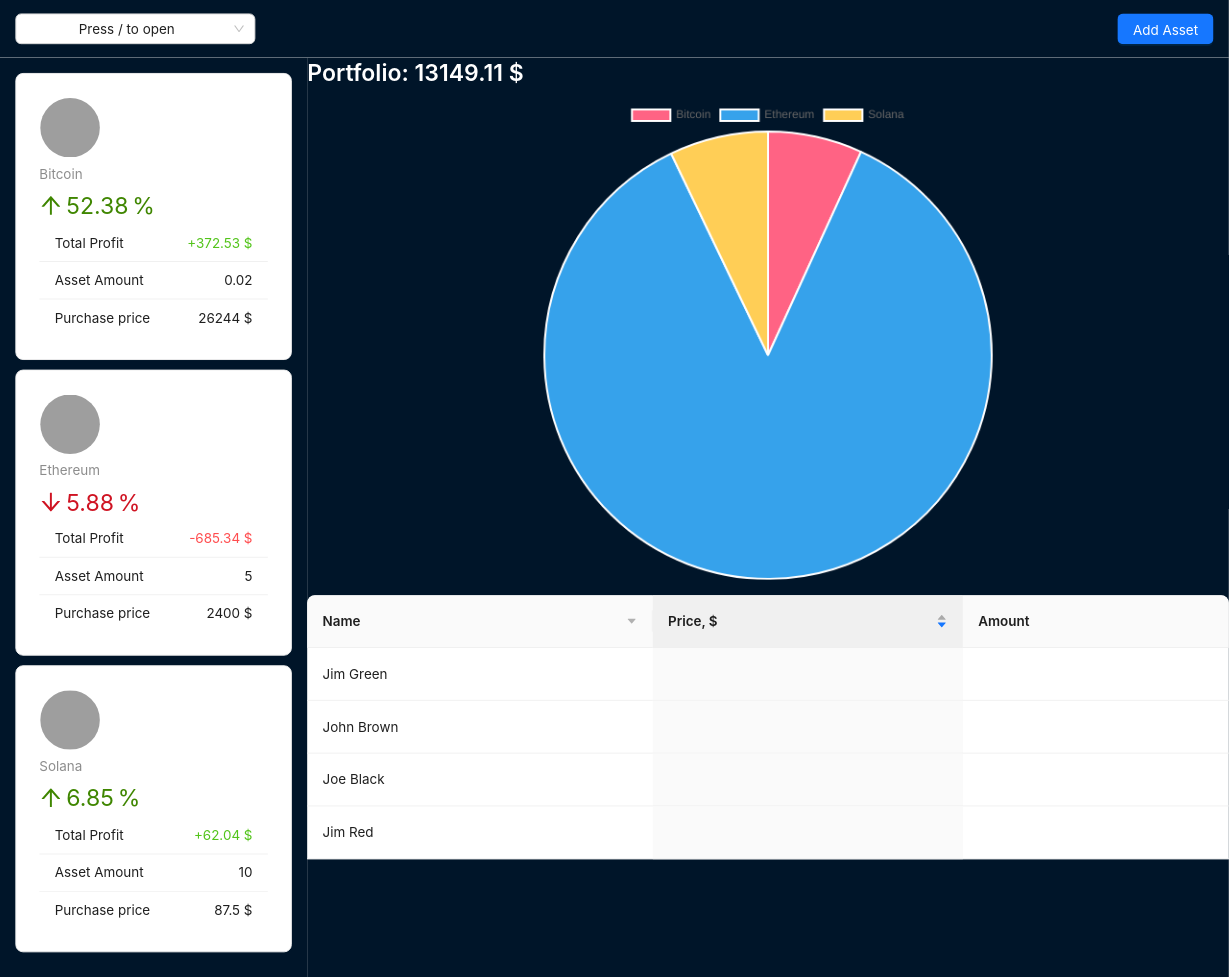
Repository: Vadia23/React-Crypto-App
Page: /
The author's editor kept a copy of each file at every save. The page is drawn from the files as they stood at one save, then again after the next save.
The browser window is 1280 px wide. The pictures show the whole page, at 96% of full size.
Pictures or frames that could not be fetched are drawn as grey boxes. The project was rebuilt for these pictures with package versions that can differ from the ones it lists, and the page was loaded fresh each time. Also part of the build but not shown: vite.config.js, src/components/CoinInfo.jsx, src/components/CoinInfoModal.jsx, src/components/AddAssetForm.jsx, src/components/layout/AppConten.jsx.

Above is the page before, as saved 2024-02-28 17:44:37.

After the next save:
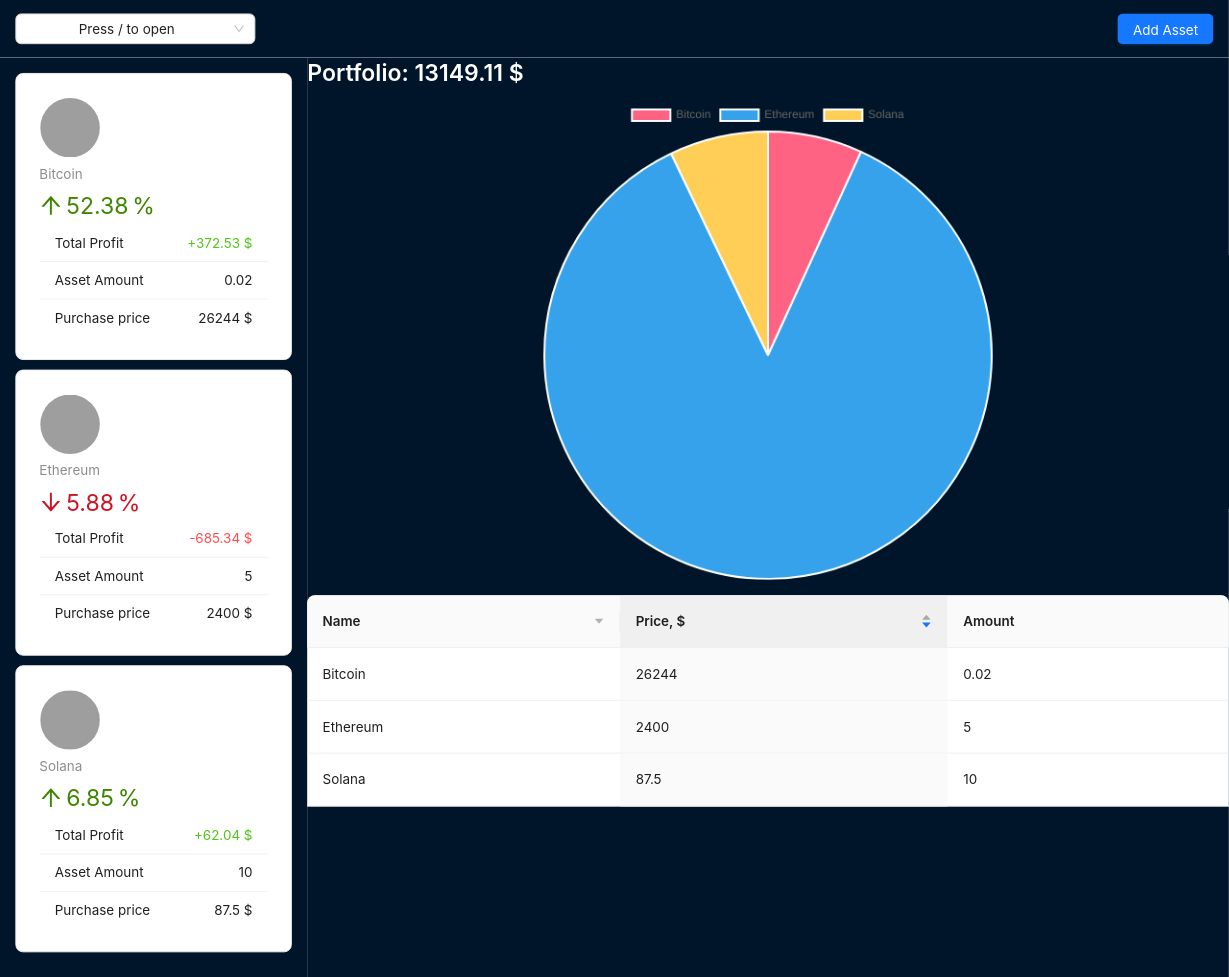
Saved 2 min 0 s later.
--- a/src/components/AssetsTable.jsx
+++ b/src/components/AssetsTable.jsx
@@ -75,6 +75,13 @@
 export default function AssetsTable() {
   const { assets } = useCrypto();
 
+  const data = assets.map((a) => ({
+    key: a.id,
+    name: a.name,
+    price: a.price,
+    amount: a.amount,
+  }));
+
   return (
     <Table
       pagination={false}
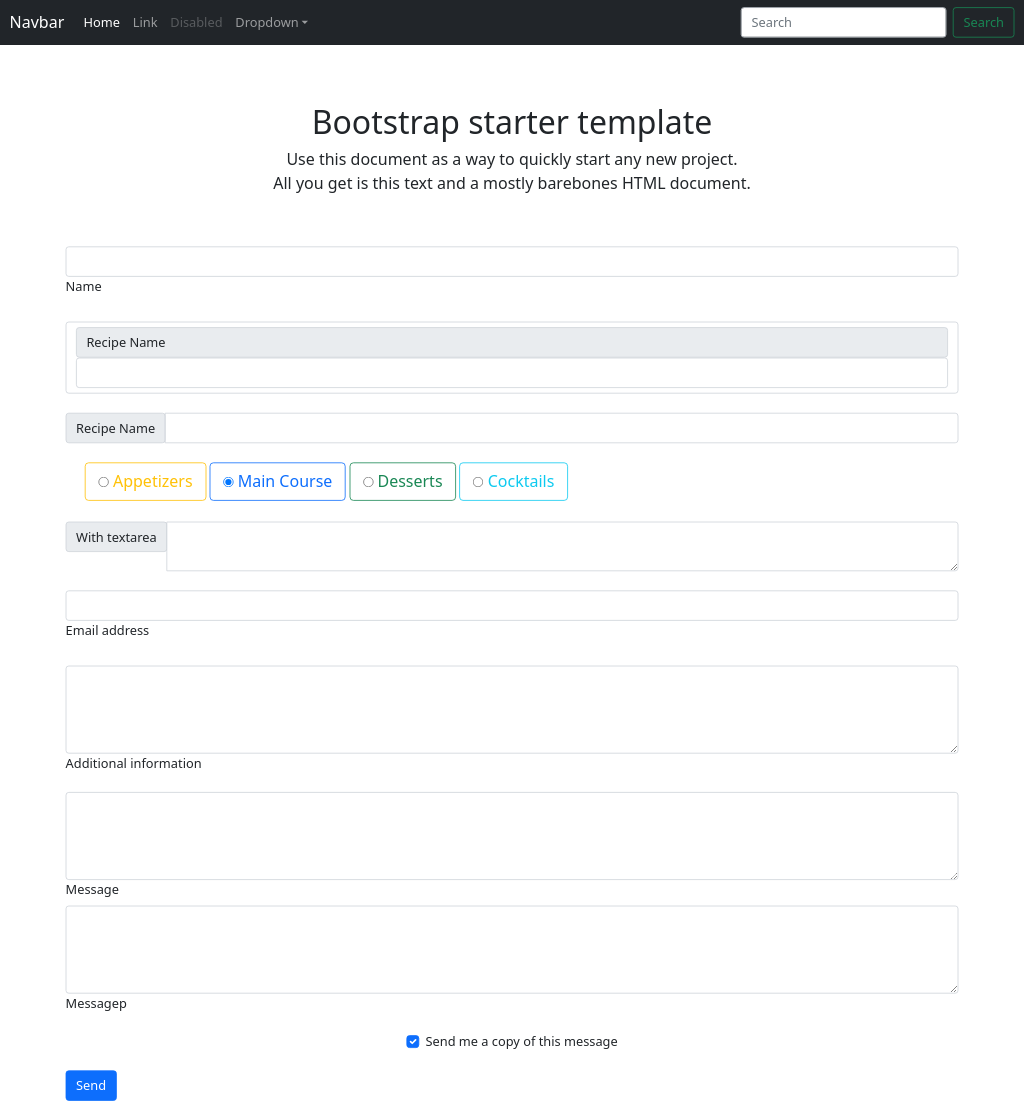
Repository: jerrywthompson/createRecipeWebpageHTML
Page: index.html
An editor plug-in stored every save of this project. The page is shown before and after the next save, followed by the edit.
The browser window is 1280 px wide. The pictures show the whole page, at 80% of full size.

Above is the page before, as saved 2021-02-23 22:15:13.

After the next save:
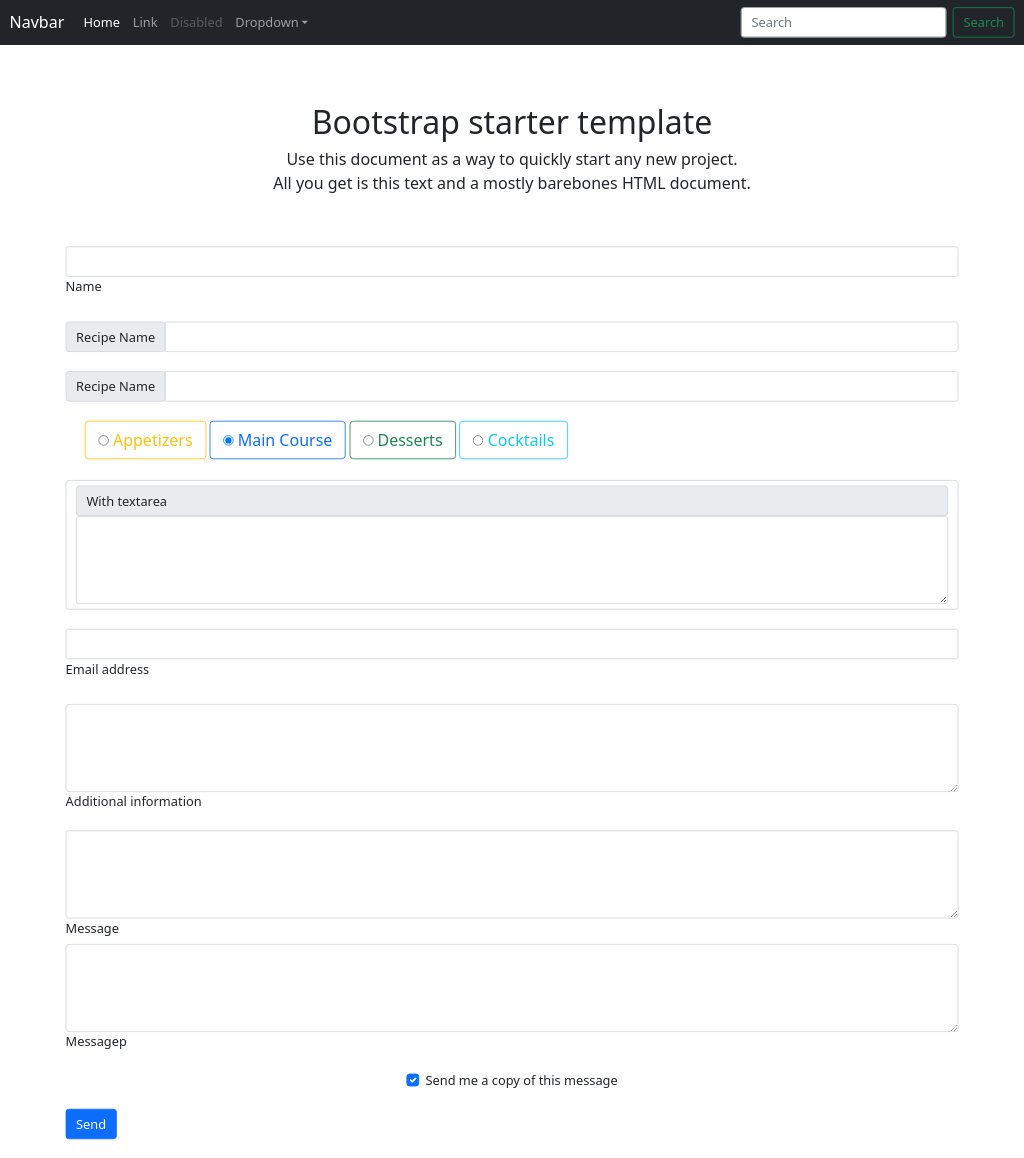
Saved 33 s later.
--- a/index.html
+++ b/index.html
@@ -89,7 +89,7 @@
                             <label class="form-label" for="form4Example1">Name</label>
                         </div>
 
-                        <div class="form-control mb-4">
+                        <div class="input-group mb-4">
                             <div class="input-group-prepend">
                                 <span class="input-group-text" id="inputGroup-sizing-default">Recipe Name</span>
                             </div>
@@ -120,11 +120,11 @@
                             </div>
                         </div>
 
-                        <div class="input-group mb-4">
+                        <div class="form-control mb-4">
                             <div class="input-group-prepend">
                                 <span class="input-group-text">With textarea</span>
                             </div>
-                            <textarea class="form-control" name="comments" id="form4Example3"></textarea>
+                            <textarea class="form-control" name="comments" id="form4Example3" rows="4"></textarea>
                         </div>
 
                         <!-- Email input -->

== == ==

▸ **TO DO**: Every line containing the string "control" is required; copy each such line from the data.

▸ **TASK OUTPUT**:
-                        <div class="form-control mb-4">
+                        <div class="form-control mb-4">
-                            <textarea class="form-control" name="comments" id="form4Example3"></textarea>
+                            <textarea class="form-control" name="comments" id="form4Example3" rows="4"></textarea>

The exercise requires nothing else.